• Express publicly, through the appropriate channels, support for the work of human rights defenders in Honduras and their right to receive support from international organisations and other organisations.
“Human rights and fundamental freedoms are the birthright of all human beings; their protection and promotion is the first responsibility of governments”3
– International Federation for Human Rights (FIDH), in the framework of the Observatory for the Protection of Human Rights Defenders
– Front Line Defenders
– Honduras Solidarity Network in North America (Honduras Solidarity Network in North America)
– Hondurasdelegation (Germany / Austria)
– Ecumenical Office for Peace and Justice (Germany)
– World Organisation against Torture (OMCT), in the framework of the Observatory for the Protection of Human Rights Defenders.

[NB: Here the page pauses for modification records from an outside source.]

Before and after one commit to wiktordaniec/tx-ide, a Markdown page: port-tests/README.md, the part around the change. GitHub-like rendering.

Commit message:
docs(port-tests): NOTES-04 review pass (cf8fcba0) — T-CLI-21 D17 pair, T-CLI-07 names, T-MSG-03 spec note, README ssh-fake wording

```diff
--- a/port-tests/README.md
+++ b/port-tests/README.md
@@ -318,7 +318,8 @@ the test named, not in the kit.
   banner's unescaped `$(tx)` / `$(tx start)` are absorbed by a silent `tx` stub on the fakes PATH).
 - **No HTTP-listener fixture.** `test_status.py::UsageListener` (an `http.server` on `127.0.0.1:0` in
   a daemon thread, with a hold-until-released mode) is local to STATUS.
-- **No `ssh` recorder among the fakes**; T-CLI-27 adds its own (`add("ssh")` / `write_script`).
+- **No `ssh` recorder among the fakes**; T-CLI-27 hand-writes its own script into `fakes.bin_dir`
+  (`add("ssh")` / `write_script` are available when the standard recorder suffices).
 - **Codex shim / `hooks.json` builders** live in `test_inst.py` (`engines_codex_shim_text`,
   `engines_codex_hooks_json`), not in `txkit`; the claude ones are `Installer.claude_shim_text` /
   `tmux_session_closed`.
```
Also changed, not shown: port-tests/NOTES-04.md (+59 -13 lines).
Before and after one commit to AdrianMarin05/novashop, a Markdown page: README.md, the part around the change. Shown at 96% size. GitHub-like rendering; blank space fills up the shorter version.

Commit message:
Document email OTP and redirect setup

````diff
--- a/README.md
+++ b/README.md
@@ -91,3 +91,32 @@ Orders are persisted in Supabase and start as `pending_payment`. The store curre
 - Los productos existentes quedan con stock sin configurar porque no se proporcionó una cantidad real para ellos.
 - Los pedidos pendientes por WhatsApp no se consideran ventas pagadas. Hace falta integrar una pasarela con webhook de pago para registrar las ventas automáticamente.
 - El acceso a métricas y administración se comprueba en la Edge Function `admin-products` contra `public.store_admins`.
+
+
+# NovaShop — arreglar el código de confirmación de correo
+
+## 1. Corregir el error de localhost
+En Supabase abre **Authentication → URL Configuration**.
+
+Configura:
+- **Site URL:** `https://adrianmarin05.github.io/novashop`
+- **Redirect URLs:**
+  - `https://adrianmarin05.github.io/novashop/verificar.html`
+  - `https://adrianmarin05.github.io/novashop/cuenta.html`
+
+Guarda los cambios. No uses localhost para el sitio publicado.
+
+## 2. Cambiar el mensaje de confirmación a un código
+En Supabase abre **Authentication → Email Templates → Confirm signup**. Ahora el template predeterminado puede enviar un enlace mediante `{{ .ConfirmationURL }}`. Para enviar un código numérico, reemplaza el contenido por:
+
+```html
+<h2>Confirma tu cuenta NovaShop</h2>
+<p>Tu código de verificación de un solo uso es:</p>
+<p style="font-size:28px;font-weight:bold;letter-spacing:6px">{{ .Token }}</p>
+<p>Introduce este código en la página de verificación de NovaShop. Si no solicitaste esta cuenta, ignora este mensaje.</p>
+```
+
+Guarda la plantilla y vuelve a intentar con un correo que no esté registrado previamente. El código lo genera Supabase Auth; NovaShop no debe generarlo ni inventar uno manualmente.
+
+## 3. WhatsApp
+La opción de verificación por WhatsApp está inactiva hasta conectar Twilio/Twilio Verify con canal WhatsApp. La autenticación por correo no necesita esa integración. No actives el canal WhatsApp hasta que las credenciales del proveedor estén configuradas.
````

– Peace Brigades International (PBI Honduras)
– The International Platform against Impunity (Plataforma Internacional contra la Impunidad.)
– PROAH (Proyecto de Acompañamiento internacional en Honduras)
– Protection International
– Witness for Peace (Acción Permanente por la Paz)
1. Two days after these incidents, 17 April 2016, the Canada-Honduras Delegation for Justice, Land and Life went to the opencast gold mine San Andres in La Union, Copan. As the Canadian delegation approached the city of Azacualpa, a group of about 180 mine workers – some armed with machetes, sticks and stones – blocked the street. The delegation reported that the police were present but initially failed to act. The delegation was later notified that they could travel safely to the community and the police managed to disperse the crowd. Mining Watch and other NGOs from the delegation, however, have expressed serious concern about this kind of intimidation.
2. Members of the coordination of COPINH are beneficiaries of IACHR precautionary measures 112-16 of 03.05.2016.
3.Adopted by the UN World Conference on Human Rights (157/93)